The Associated Press reported on February 7, 2009, that “Hafizullah Shahbaz Khiel” was captured a second time in September 2008, less than a year after his December 2007 release from Guantanamo.[7][8] According to the Associated Press he is currently detained in the Bagram Theater internment facility. The Americans have been given affidavits, attesting to his innocence, from the elders on the village council, his Province’s Governor, the National Reconciliation Committee, and two members of the National Legislature, but he remains in detention.

Peter M. Ryan, the American lawyer who had handled his habeas petition, told the Associated Press that he suspected his second capture was due to American military intelligence officials failing to update their records that he had been cleared of suspicion in the allegations that had triggered his original erroneous capture.[7]

  1. “List of Individuals Detained by the Department of Defense at Guantanamo Bay, Cuba from January 2002 through May 15, 2006”(PDF). United States Department of Defense. Retrieved 2006-05-15.
  2. http://ccrjustice.org/files/report_FacesOfGuantanamo.pdf
  3. Margot Williams (2008-11-03). “Guantanamo Docket: Hafizullah Shabaz Khail”. New York Times. Retrieved 2010-03-30.
  4. “Guantanamo prisoner freed, arrested again: His story shows difficulties of fighting terrorists, closing detention center”. NBC News. 2009-02-09.
  5. OARDEC (2008-10-09). “Consolidated chronological listing of GTMO detainees released, transferred or deceased”(PDF). Department of Defense. Archived from the original(PDF) on 2008-12-20. Retrieved 2008-12-28.
  6. “International Travel”. Center for Constitutional Rights. 2008. Archived from the original(PDF) on 2009-03-13. Retrieved 2009-03-13. CCR attorney Pardiss Kebriaei traveled to Kabul to follow the situation of Guantánamo prisoners being returned to Afghanistan. Since April 2007, all such prisoners have been sent to a U.S.-built detention facility within the Soviet era Pule-charkhi prison located outside Kabul.
  7. Kathy Gannon (2009-02-07). “Guantanamo prisoner returns, and is arrested again”. Associated Press. Archived from the original on 2009-02-09. Retrieved 2009-02-07.
  8. Kathy Gannon (2009-02-07). “Guantánamo prisoner returns, and is arrested again”. Miami Herald. Archived from the original on 2010-01-25.

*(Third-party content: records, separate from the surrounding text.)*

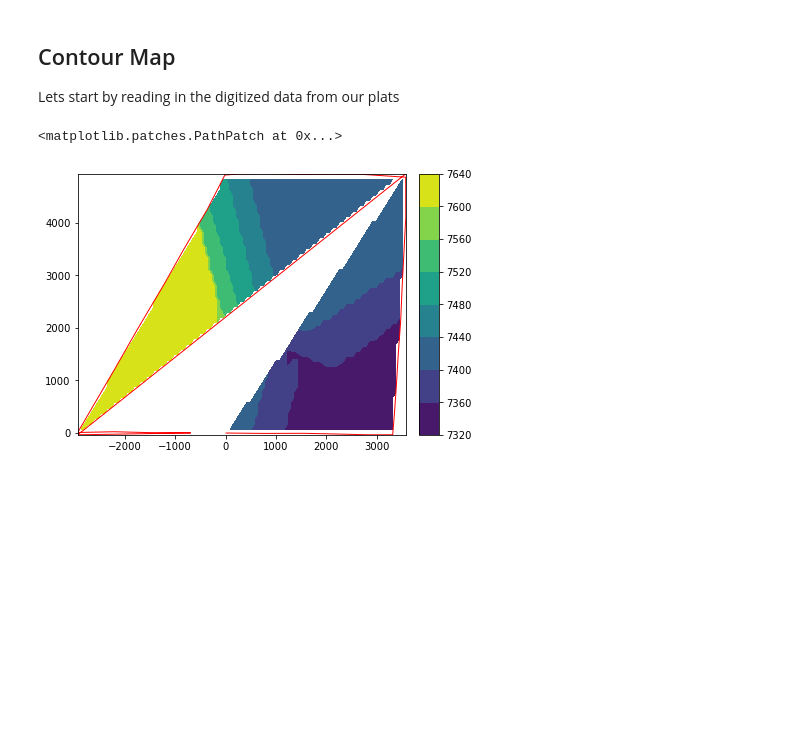
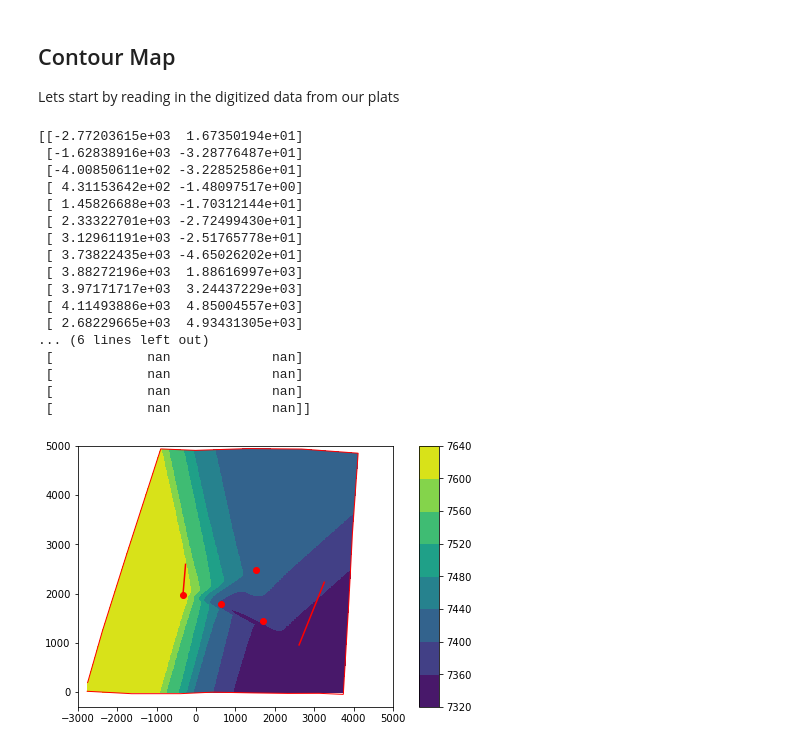
Before and after one commit to AdrianSalinas98/Petroleum-Engineering-Repository, a Jupyter notebook: Calculation of Csh, Total Sandstone Porosity, Sw in Payzone.ipynb, the cells around one changed output. Cells and saved outputs as stored; diff of their text form; code cells hidden in the pictures; blank space fills up the shorter version.

```diff
--- a/Calculation of Csh, Total Sandstone Porosity, Sw in Payzone.ipynb
+++ b/Calculation of Csh, Total Sandstone Porosity, Sw in Payzone.ipynb
@@ -298,10 +298,10 @@ boundary_points = np.array(plat.iloc[:,[0,1]].copy())
 
 
 #min and max of x and y points chosen for the boundary, @ z resolution
-Nx = 100
-Ny = 50
-xi = np.linspace(-2931.844763,3574.375332,Nx)
-yi = np.linspace(-33.76623377,4930.758715,Ny)
+Nx = 500
+Ny = 500
+xi = np.linspace(-3000, 5000,Nx)
+yi = np.linspace(0, 5000,Ny)
 X,Y = np.meshgrid(xi,yi)
 
 Z = griddata(points,values,(X,Y),method = 'cubic')
@@ -316,32 +316,64 @@ Y1 = Y[boolean]
 Y1 = Y1.reshape(-1)
 
 points2 = np.column_stack((X1,Y1))
 Z2 = griddata(points2,Z1,(X,Y),method = 'nearest')
 
 #remove negative depth values
 Z2 = np.where(Z2<0,0.0,Z2)
 
 #set boundary as a path object
 path = Path(boundary_points)
 
 #flatten our figure space(X,Y meshgrid), then arange in (N by 2 array for 'contains_points' function)
 XX,YY = X.flatten(), Y.flatten()
 XY = np.vstack((XX,YY)).T
 
 path_boolean = path.contains_points(XY)
 path_boolean = path_boolean.reshape(Ny,Nx)
 
 #make points 'outside' path nan
 outside = path_boolean == False
 Z2[outside] = np.nan
 
 fig,ax = plt.subplots(constrained_layout = True)
 C = ax.contourf(X,Y,Z2)
 cbar = fig.colorbar(C)
 
 #visualize reservoir boundary
 patch = PathPatch(path,facecolor = 'none',edgecolor='r')
 ax.add_patch(patch)
+
+#show wells
+ax.plot(1531.419458,2480.929597,'ro',label = 'I1')
+ax.plot(1702.392344,1448.838004,'ro',label = 'I2')
+ax.plot(635.9383307,1781.909319,'ro',label = 'I3')
+I4sh = [2616.05529,3255.077087]
+I4bh = [957.5985418,2229.756209]
+ax.plot(I4sh,I4bh,'r-',label = 'I4')
+ax.plot(-329.6119086,1975.176578,'ro',label = 'N1')
+N1STsh = [-329.6119086,-263.7958533]
+N1STbh = [1975.176578,2592.891319]
+ax.plot(N1STsh,N1STbh,'r-',label = 'N1ST')
+ax.legend = True
+
+
+print(boundary_points)
 # %% [output]
-<matplotlib.patches.PathPatch at 0x...>
+[[-2.77203615e+03  1.67350194e+01]
+ [-1.62838916e+03 -3.28776487e+01]
+ [-4.00850611e+02 -3.22852586e+01]
+ [ 4.31153642e+02 -1.48097517e+00]
+ [ 1.45826688e+03 -1.70312144e+01]
+ [ 2.33322701e+03 -2.72499430e+01]
+ [ 3.12961191e+03 -2.51765778e+01]
+ [ 3.73822435e+03 -4.65026202e+01]
+ [ 3.88272196e+03  1.88616997e+03]
+ [ 3.97171717e+03  3.24437229e+03]
+ [ 4.11493886e+03  4.85004557e+03]
+ [ 2.68229665e+03  4.93431305e+03]
+... (6 lines left out)
+ [            nan             nan]
+ [            nan             nan]
+ [            nan             nan]
+ [            nan             nan]]
-[figure, old version]
+[figure, new version]
```
Also changed, not shown: 1 other file.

. . . Hafizullah Shabaz Khail . . .

This article is issued from web site Wikipedia. The original article may be a bit shortened or modified. Some links may have been modified. The text is licensed under “Creative Commons – Attribution – Sharealike” [1] and some of the text can also be licensed under the terms of the “GNU Free Documentation License” [2]. Additional terms may apply for the media files. By using this site, you agree to our Legal pages . Web links: [1] [2]

. . . Hafizullah Shabaz Khail . . .